I thought I’d explore some of the legal themes even though the story has since developed further and doesn’t seem to be quite what everyone assumed it was in the first place. The recording below is a summary of the controversy and an outline of what I see as two major legal themes: copyright infringement and unlawful competition.

Before you read further, you should also listen to Jon Robbie’s interview with Woolworths’ CEO this morning:

Copyright Infringement

Many commentators have highlighted the copyright aspect of the controversy. Ms Roets highlights this in her blog post when she compares her drawing and the scatter cushion she came across in Woolworths (I included both images in my previous post). At some point someone pointed out that Ms Roets’ design looks remarkably like a photograph taken by RW Scott in the late 1990s and they are remarkably similar. This is RW Scott’s image titled “Female Ruby Throated Hummingbird”:

It is a beautiful image, as is Ms Roets’ version. If Ms Roets based her image on RW Scott’s image, her image would likely be classified as a derivative work. Assuming Ms Roets’ image is the result of sufficiently creative work on her part, it could also benefit from copyright protection despite the risk of her derivative work also infringing RW Scott’s work. Whether Ms Roets’ hummingbird infringed RW Scott’s copyright would depend on whether she had permission to use it as the basis for her work (assuming she used his work as the inspiration for hers). If she didn’t have permission (bearing in mind she was selling her hummingbird image, she probably can’t take advantage of exemptions to copyright infringement to escape an infringement claim), whoever owns the rights in RW Scott’s work could probably insist that she stop selling hers. Flowing from this, if Ms Roets copied RW Scott’s work without permission and if Woolworths copied her work without ensuring it had permission, then both Ms Roets’ and Woolworths’ works would infringe RW Scott’s. Again, making a number of assumptions here.

Interestingly, Woolworths said, in its statement, that it commissioned its version of the hummingbird from an artist in Durban in 2012. If that artist derived his or her work from RW Scott’s photograph and did so without permission, that would place Woolworths in a difficult position[1].

Unlawful Competition

Much of the commentary conflated copyright infringement with what people seemed most upset with: an unlawful competition angle. If Woolworths stole Ms Roets’ idea, that would probably fall under a class of unlawful competition referred to as a misappropriation of a competitor’s performance. In this case that could be the case if Woolworths used Ms Roets’ idea for a cushion bearing her hummingbird design. Given that she was selling her cushion and Woolworths intended selling its version, she would clearly be a competitor (even if not a particularly threatening one) and if Woolworths hadn’t come up with its own idea independently, using her idea to subsequently produce its own range could be a form of unlawful competition.

For this to apply, Woolworths would essentially have had to have copied the product of Ms Roets’ efforts without much additional effort of its own.

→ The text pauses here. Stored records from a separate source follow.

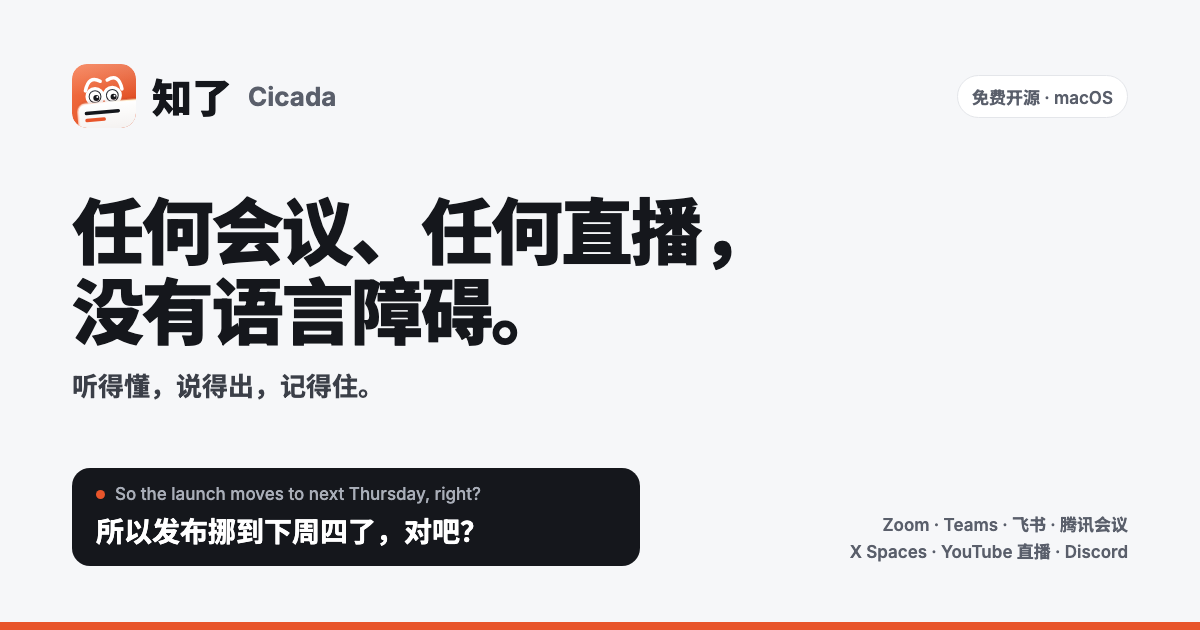
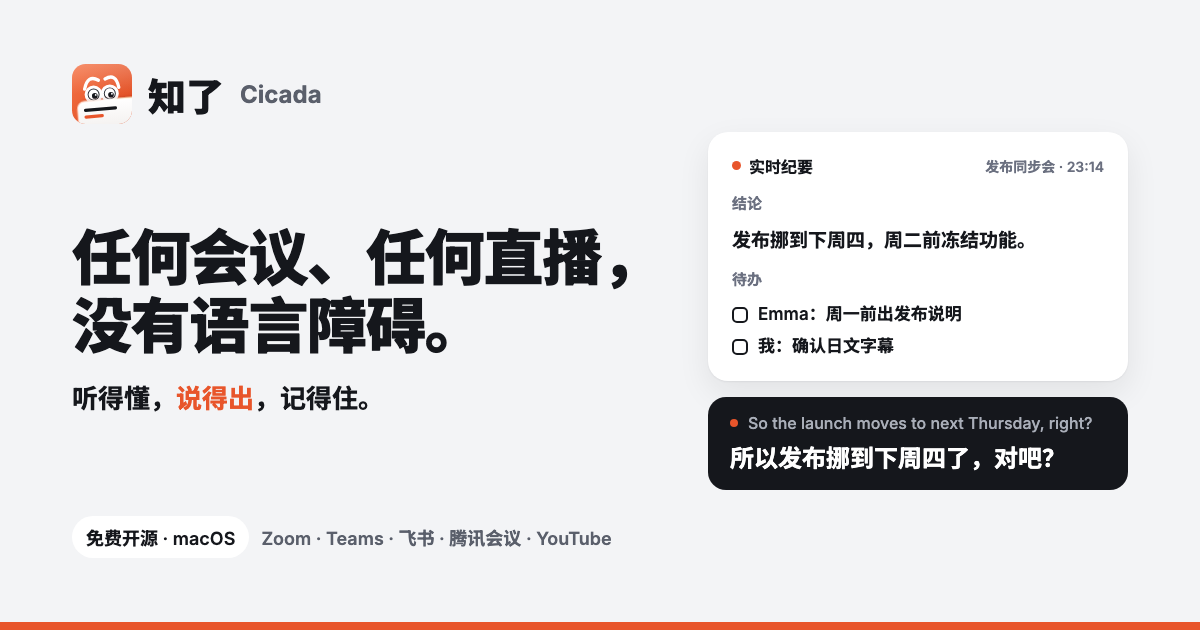
feat(site): Show the share card in the page's language when a link is shared

diff --git a/scripts/site-og.html b/scripts/site-og.html
@@ -1,37 +1,98 @@
 <!doctype html>
-<!-- The website's share card (site/og.png, 1200×630). Rendered by scripts/site-images.sh. -->
+<!-- The website's share cards, 1200×630: site-og.html?lang=zh → site/og.png, ?lang=en|ja|ko → site/og-<lang>.png.
+     Rendered by scripts/site-images.sh. The right half shows what the app does (notes + a subtitle) rather than
+     leaving room empty; its wording follows the app's own UI strings in Resources/<lang>.lproj. -->
 <html lang="zh-CN">
 <head>
 <meta charset="utf-8">
-<link rel="stylesheet" href="https://fonts.googleapis.com/css2?family=Inter:wght@500;600;700;800&amp;family=Noto+Sans+SC:wght@500;700;900&amp;display=swap">
+<link rel="stylesheet" href="https://fonts.googleapis.com/css2?family=Inter:wght@500;600;700;800&amp;family=Noto+Sans+SC:wght@500;700;900&amp;family=Noto+Sans+JP:wght@500;700;900&amp;family=Noto+Sans+KR:wght@500;700;900&amp;display=swap">
 <style>
 html, body { margin: 0; }
-.card { width: 1200px; height: 630px; box-sizing: border-box; padding: 64px 72px; background: #F6F7F9; font-family: Inter, "Noto Sans SC", "PingFang SC", sans-serif; color: #15171C; display: flex; flex-direction: column; justify-content: space-between; position: relative; overflow: hidden; }
+body { word-break: keep-all; } /* Korean wraps at spaces, not mid-word */
+.card { width: 1200px; height: 630px; box-sizing: border-box; padding: 64px 72px 72px; background: #F3F4F6; font-family: Inter, var(--cjk), sans-serif; color: #15171C; display: flex; gap: 40px; position: relative; overflow: hidden; }
+.left { flex: 1 1 0; min-width: 0; display: flex; flex-direction: column; justify-content: space-between; }
 .top { display: flex; align-items: center; gap: 16px; }
-.top img { width: 64px; height: 64px; border-radius: 15px; }
-.name { font-size: 40px; font-weight: 900; }
-.en { font-size: 26px; font-weight: 700; color: #5A5F6B; }
-.pill { margin-left: auto; padding: 8px 14px; border-radius: 999px; background: #FFFFFF; border: 1px solid #E4E6EA; font-size: 17px; font-weight: 600; color: #5A5F6B; }
-.slogan { font-size: 72px; line-height: 1.1; font-weight: 900; letter-spacing: -0.03em; }
-.sub { margin-top: 14px; font-size: 26px; font-weight: 600; color: #3B3F48; }
-.bottom { display: flex; align-items: flex-end; justify-content: space-between; gap: 32px; }
-.bar { padding: 16px 24px; border-radius: 18px; background: #15171C; color: #FFFFFF; min-width: 520px; }
-.bar .s { display: flex; align-items: center; gap: 10px; font-size: 17px; color: #A9AEB8; }
-.bar .s i { width: 9px; height: 9px; border-radius: 50%; background: #E8552B; }
-.bar .t { margin-top: 6px; font-size: 28px; font-weight: 700; }
-.apps { font-size: 17px; line-height: 1.6; color: #5A5F6B; font-weight: 600; text-align: right; }
+.top img { width: 60px; height: 60px; }
+.name { font-size: 38px; font-weight: 900; }
+.en { font-size: 24px; font-weight: 700; color: #5A5F6B; }
+.slogan { font-size: var(--slogan, 60px); line-height: 1.12; font-weight: 900; letter-spacing: -0.02em; }
+.sub { margin-top: 18px; font-size: 26px; font-weight: 700; }
+.sub b { color: #E8552B; font-weight: 700; }
+.foot { display: flex; align-items: center; gap: 12px; font-size: 18px; font-weight: 600; color: #5A5F6B; white-space: nowrap; }
+.pill { padding: 8px 14px; border-radius: 999px; background: #FFFFFF; color: #15171C; }
+.right { flex: 0 0 420px; display: flex; flex-direction: column; justify-content: center; gap: 16px; }
+.notes { background: #FFFFFF; border-radius: 20px; padding: 22px 24px; display: flex; flex-direction: column; gap: 14px; box-shadow: 0 1px 2px rgba(21,23,28,.06), 0 12px 32px rgba(21,23,28,.08); }
+.head { display: flex; align-items: center; gap: 8px; font-size: 16px; font-weight: 700; }
+.head span:last-child { margin-left: auto; font-size: 14px; font-weight: 600; color: #6B7080; }
+.dot { width: 9px; height: 9px; border-radius: 50%; background: #E8552B; flex: none; }
+.label { font-size: 15px; font-weight: 700; color: #6B7080; }
+.decision { font-size: 19px; font-weight: 700; line-height: 1.45; }
+.todos { display: flex; flex-direction: column; gap: 8px; font-size: 17px; font-weight: 600; line-height: 1.4; }
+.todos div { display: flex; gap: 10px; align-items: center; }
+.todos div::before { content: ""; width: 16px; height: 16px; box-sizing: border-box; border: 2px solid #15171C; border-radius: 5px; flex: none; }
+.bar { background: #15171C; color: #FFFFFF; border-radius: 18px; padding: 16px 22px; }
+.bar .s { display: flex; align-items: center; gap: 10px; font-size: 16px; color: #A9AEB8; }
+.bar .s .dot { width: 8px; height: 8px; }
+.bar .t { margin-top: 6px; font-size: 24px; font-weight: 700; text-wrap: balance; }
 .stripe { position: absolute; left: 0; right: 0; bottom: 0; height: 8px; background: #E8552B; }
 </style>
 </head>
 <body>
 <div class="card">
-  <div class="top"><img src="../site/icon.svg" alt=""><span class="name">知了</span><span class="en">Cicada</span><span class="pill">免费开源 · macOS</span></div>
-  <div><div class="slogan">任何会议、任何直播，<br>没有语言障碍。</div><div class="sub">听得懂，说得出，记得住。</div></div>
-  <div class="bottom">
-    <div class="bar"><div class="s"><i></i>So the launch moves to next Thursday, right?</div><div class="t">所以发布挪到下周四了，对吧？</div></div>
-    <div class="apps">Zoom · Teams · 飞书 · 腾讯会议<br>X Spaces · YouTube 直播 · Discord</div>
+  <div class="left">
+    <div class="top"><img src="../site/icon.svg" alt=""><span class="name" id="name"></span><span class="en" id="en"></span></div>
+    <div><div class="slogan" id="slogan"></div><div class="sub" id="sub"></div></div>
+    <div class="foot"><span class="pill" id="pill"></span><span id="apps"></span></div>
+  </div>
+  <div class="right">
+    <div class="notes">
+      <div class="head"><span class="dot"></span><span id="notes"></span><span id="meeting"></span></div>
+      <div class="label" id="decisionLabel"></div>
+      <div class="decision" id="decision"></div>
+      <div class="label" id="todoLabel"></div>
+      <div class="todos" id="todos"></div>
+    </div>
+    <div class="bar"><div class="s"><span class="dot"></span><span id="heard"></span></div><div class="t" id="said"></div></div>
   </div>
   <div class="stripe"></div>
 </div>
+<script>
+// sub is [before, accent, after]: 说得出 (speaking into the room) is the part only Cicada does.
+const CARDS = {
+  zh: { lang: "zh-CN", cjk: "'Noto Sans SC', 'PingFang SC'", name: "知了", en: "Cicada",
+    slogan: "任何会议、任何直播，<br>没有语言障碍。", sub: ["听得懂，", "说得出", "，记得住。"],
+    pill: "免费开源 · macOS", apps: "Zoom · Teams · 飞书 · 腾讯会议 · YouTube",
+    notes: "实时纪要", meeting: "发布同步会 · 23:14", decisionLabel: "结论", decision: "发布挪到下周四，周二前冻结功能。",
+    todoLabel: "待办", todos: ["Emma：周一前出发布说明", "我：确认日文字幕"],
+    heard: "So the launch moves to next Thursday, right?", said: "所以发布挪到下周四了，对吧？" },
+  en: { lang: "en", cjk: "'Noto Sans SC'", name: "Cicada", en: "", slogan: "Any call, any stream,<br>no language barrier.", size: "54px",
+    sub: ["Understand. ", "Speak up.", " Remember."],
+    pill: "Free · Open source · macOS", apps: "Zoom · Teams · Meet · YouTube",
+    notes: "Live notes", meeting: "Launch sync · 23:14", decisionLabel: "Conclusions", decision: "Launch moves to next Thursday; feature freeze by Tuesday.",
+    todoLabel: "To-dos", todos: ["Lin: release notes by Monday", "Me: check the Japanese subtitles"],
+    heard: "所以发布挪到下周四了，对吧？", said: "So the launch moves to next Thursday?" },
+  ja: { lang: "ja", cjk: "'Noto Sans JP'", name: "Cicada", en: "", slogan: "どんな会議も、<br>どんな配信も、<br>言葉の壁なく。", size: "54px",
+    sub: ["聞き取り、", "話し、", "記録する。"],
+    pill: "無料・オープンソース · macOS", apps: "Zoom · Teams · Meet · YouTube",
+    notes: "ライブ議事メモ", meeting: "ローンチ定例 · 23:14", decisionLabel: "結論", decision: "ローンチは来週木曜に延期、火曜に機能凍結。",
+    todoLabel: "ToDo", todos: ["Emma：月曜までにリリースノート", "自分：字幕の訳語を確認"],
+    heard: "So the launch moves to next Thursday, right?", said: "来週木曜に延期ですね？" },
+  ko: { lang: "ko", cjk: "'Noto Sans KR'", name: "Cicada", en: "", slogan: "어떤 회의도,<br>어떤 방송도<br>언어 장벽 없이", size: "54px",
+    sub: ["알아듣고, ", "말하고,", " 기록합니다"],
+    pill: "무료 오픈 소스 · macOS", apps: "Zoom · Teams · Meet · YouTube",
+    notes: "실시간 회의록", meeting: "출시 회의 · 23:14", decisionLabel: "결론", decision: "출시는 다음 주 목요일, 화요일까지 기능 동결.",
+    todoLabel: "할 일", todos: ["Emma: 월요일까지 릴리스 노트", "나: 자막 용어 확인"],
+    heard: "So the launch moves to next Thursday, right?", said: "출시가 다음 주 목요일로 미뤄지죠?" },
+};
+const c = CARDS[new URLSearchParams(location.search).get("lang")] || CARDS.zh;
+const $ = id => document.getElementById(id);
+document.documentElement.lang = c.lang;
+document.body.style.setProperty("--cjk", c.cjk);
+if (c.size) document.body.style.setProperty("--slogan", c.size);
+for (const k of ["name", "en", "pill", "apps", "notes", "meeting", "decisionLabel", "decision", "todoLabel", "heard", "said"]) $(k).textContent = c[k];
+$("slogan").innerHTML = c.slogan;
+$("sub").append(c.sub[0], Object.assign(document.createElement("b"), { textContent: c.sub[1] }), c.sub[2]);
+for (const t of c.todos) $("todos").appendChild(Object.assign(document.createElement("div"), { textContent: t }));
+</script>
 </body>
 </html>

diff --git a/site/start.html b/site/start.html
@@ -15,7 +15,10 @@
 <meta property="og:title" content="{{t.start_h1}}">
 <meta property="og:description" content="{{t.start_desc}}">
 <meta property="og:url" content="{{CANONICAL}}">
-<meta property="og:image" content="{{SITE}}og.png">
+<meta property="og:image" content="{{OG_IMAGE}}">
+<meta property="og:image:width" content="1200">
+<meta property="og:image:height" content="630">
+<meta property="og:image:alt" content="{{t.og_title}}">
 <meta property="og:locale" content="{{t.og_locale}}">
 <meta name="twitter:card" content="summary_large_image">
 <meta name="twitter:creator" content="@wquguru">

diff --git a/site/index.html b/site/index.html
@@ -16,7 +16,10 @@
 <meta property="og:title" content="{{t.og_title}}">
 <meta property="og:description" content="{{t.og_desc}}">
 <meta property="og:url" content="{{CANONICAL}}">
-<meta property="og:image" content="{{SITE}}og.png">
+<meta property="og:image" content="{{OG_IMAGE}}">
+<meta property="og:image:width" content="1200">
+<meta property="og:image:height" content="630">
+<meta property="og:image:alt" content="{{t.og_title}}">
 <meta property="og:locale" content="{{t.og_locale}}">
 <meta name="twitter:card" content="summary_large_image">
 <meta name="twitter:creator" content="@wquguru">

diff --git a/site/changelog.html b/site/changelog.html
@@ -16,6 +16,8 @@
 <meta property="og:description" content="最新版本 {{LATEST_VERSION}}：{{LATEST_TITLE}}">
 <meta property="og:url" content="{{SITE}}changelog/">
 <meta property="og:image" content="{{SITE}}og.png">
+<meta property="og:image:width" content="1200">
+<meta property="og:image:height" content="630">
 <meta property="og:locale" content="zh_CN">
 <meta name="twitter:card" content="summary_large_image">
 <meta name="twitter:creator" content="@wquguru">

diff --git a/scripts/site.py b/scripts/site.py
@@ -29,7 +29,7 @@ REPO = "https://github.com/wquguru/cicada"
 DOWNLOAD = REPO + "/releases/latest"
 # The author on X: the app is not notarized yet, so a real person to ask helps people trust the first launch.
 X = "https://x.com/wquguru"
-STATIC = ["style.css", "icon.svg", "icon.png", "og.png", "img", "audio"]
+STATIC = ["style.css", "icon.svg", "icon.png", "og.png", "og-en.png", "og-ja.png", "og-ko.png", "img", "audio"]
 # The home page's meeting with sound, in the language its reader listens to (the English page's is
 # Chinese): file, length in seconds, and who talks when as (person, start, end), one turn per
 # subtitle. Both clips come from scripts/make-sample.sh; the English one is the app's onboarding
@@ -178,6 +178,7 @@ def main():
         if alternates:
             hreflang += f'\n<link rel="alternate" hreflang="x-default" href="{SITE}en/{kind}">'
         v = dict(common, ROOT=root, HOME=root + prefix, LANG=code,
+                 OG_IMAGE=SITE + ("og.png" if code == "zh" else f"og-{code}.png"),  # share card in the page's language (scripts/site-og.html)
                  CHANGELOG=(root + "changelog/") if code == "zh" else REPO + "/releases",
                  START_CURRENT=' aria-current="page"' if current == "start" else "",
                  CANONICAL=SITE + rel, HREFLANG=hreflang, LANG_LINKS=links, LANG_LINKS_FOOT=foot_links,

For various reasons this doesn’t seem to have occurred but it is certainly an interesting, if hypothetical, aspect of this controversy.

Important Take-away

Something Woolworths’ representatives pointed to which is crucial (and will be increasingly important as more collaborative business models evolve) was how it documented every step of its production process and can point to specific dates and phases of its process of sourcing, developing and ultimately taking the idea to production. This sort of pedantic and legally motivated process isn’t very exciting and can slow a creative process down but it is in times like these that you would be very happy you took your lawyer’s advice to so this. I suspect the member of Woolworths’ legal team who insisted on this documentation process is the object of much gratitude and appreciation right now.


  1. This is why it is essential to include warranties and indemnities about copyright ownership in contracts with external providers. Those sorts of clauses are basically guarantees by the providers that they have sufficient rights to pass along to their client and will take responsibility if the client is later sued for copyright infringement.  ↩